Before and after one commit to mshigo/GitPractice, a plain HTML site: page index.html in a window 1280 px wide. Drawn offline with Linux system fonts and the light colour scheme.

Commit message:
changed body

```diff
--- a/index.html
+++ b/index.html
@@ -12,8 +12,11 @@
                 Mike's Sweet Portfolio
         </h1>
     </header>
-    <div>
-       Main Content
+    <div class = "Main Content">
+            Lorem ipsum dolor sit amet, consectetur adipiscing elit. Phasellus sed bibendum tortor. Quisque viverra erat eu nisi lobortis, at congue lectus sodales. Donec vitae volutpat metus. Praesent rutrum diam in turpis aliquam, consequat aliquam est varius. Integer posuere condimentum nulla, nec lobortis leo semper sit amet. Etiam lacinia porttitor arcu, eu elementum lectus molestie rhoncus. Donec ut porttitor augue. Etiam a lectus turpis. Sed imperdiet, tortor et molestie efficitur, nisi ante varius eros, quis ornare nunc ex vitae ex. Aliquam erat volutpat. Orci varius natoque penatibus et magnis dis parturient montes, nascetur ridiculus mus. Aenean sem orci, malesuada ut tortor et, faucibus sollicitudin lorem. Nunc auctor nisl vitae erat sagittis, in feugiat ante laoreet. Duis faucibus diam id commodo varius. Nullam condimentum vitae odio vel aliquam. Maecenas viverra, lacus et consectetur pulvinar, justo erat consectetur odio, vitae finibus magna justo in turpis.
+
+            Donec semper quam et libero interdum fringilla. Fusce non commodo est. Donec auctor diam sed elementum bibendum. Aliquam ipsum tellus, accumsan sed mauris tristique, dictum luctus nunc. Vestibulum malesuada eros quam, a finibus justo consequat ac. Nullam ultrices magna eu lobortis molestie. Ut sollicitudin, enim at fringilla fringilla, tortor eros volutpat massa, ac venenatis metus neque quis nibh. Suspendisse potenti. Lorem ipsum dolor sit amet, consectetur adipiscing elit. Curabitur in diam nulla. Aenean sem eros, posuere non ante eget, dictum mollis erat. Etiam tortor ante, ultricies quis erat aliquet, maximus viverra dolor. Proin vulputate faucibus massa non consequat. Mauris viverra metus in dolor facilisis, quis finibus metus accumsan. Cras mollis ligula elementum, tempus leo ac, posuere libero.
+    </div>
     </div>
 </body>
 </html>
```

+===+

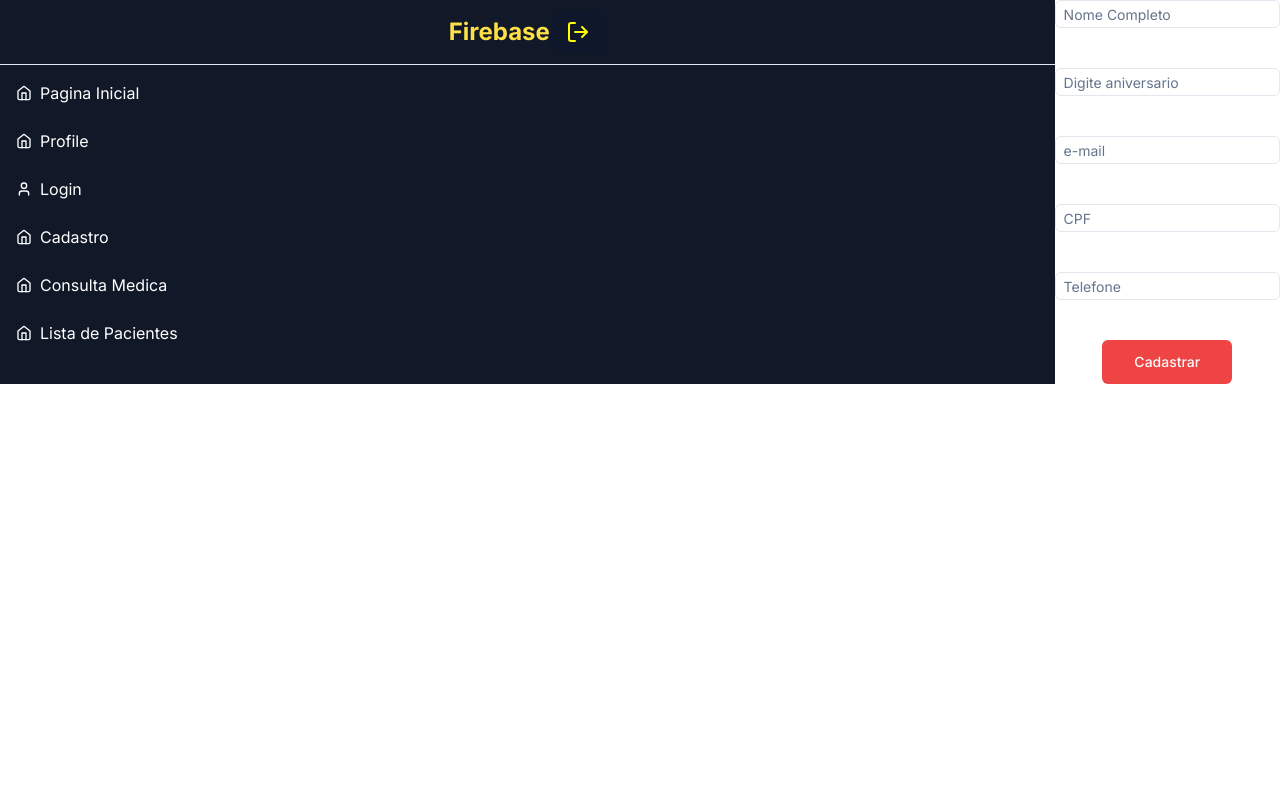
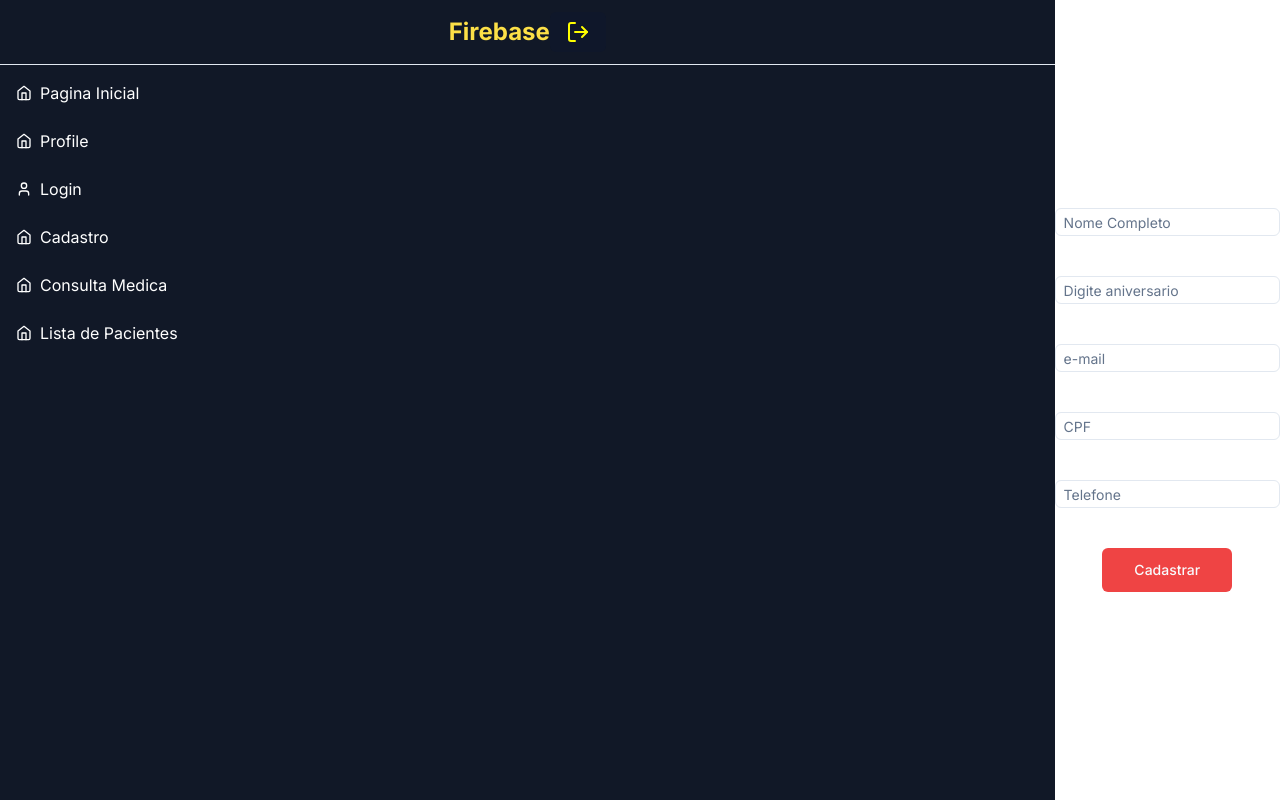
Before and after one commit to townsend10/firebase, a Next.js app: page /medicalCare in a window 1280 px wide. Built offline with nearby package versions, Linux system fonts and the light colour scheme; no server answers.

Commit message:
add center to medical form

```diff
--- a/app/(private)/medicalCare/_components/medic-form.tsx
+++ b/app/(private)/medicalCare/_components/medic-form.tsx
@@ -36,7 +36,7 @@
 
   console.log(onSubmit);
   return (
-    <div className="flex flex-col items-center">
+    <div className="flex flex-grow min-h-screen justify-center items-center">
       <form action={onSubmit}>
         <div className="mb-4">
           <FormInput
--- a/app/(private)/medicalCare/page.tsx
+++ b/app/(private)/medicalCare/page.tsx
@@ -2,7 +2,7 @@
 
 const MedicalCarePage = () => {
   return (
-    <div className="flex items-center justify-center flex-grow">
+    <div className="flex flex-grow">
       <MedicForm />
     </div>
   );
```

+===+

» INSTRUCTIONS TO FOLLOW
Copy out every line in the records where the word "className" is found.

» SOLUTION TO THIS PROBLEM
-    <div className="flex flex-col items-center">
+    <div className="flex flex-grow min-h-screen justify-center items-center">
         <div className="mb-4">
-    <div className="flex items-center justify-center flex-grow">
+    <div className="flex flex-grow">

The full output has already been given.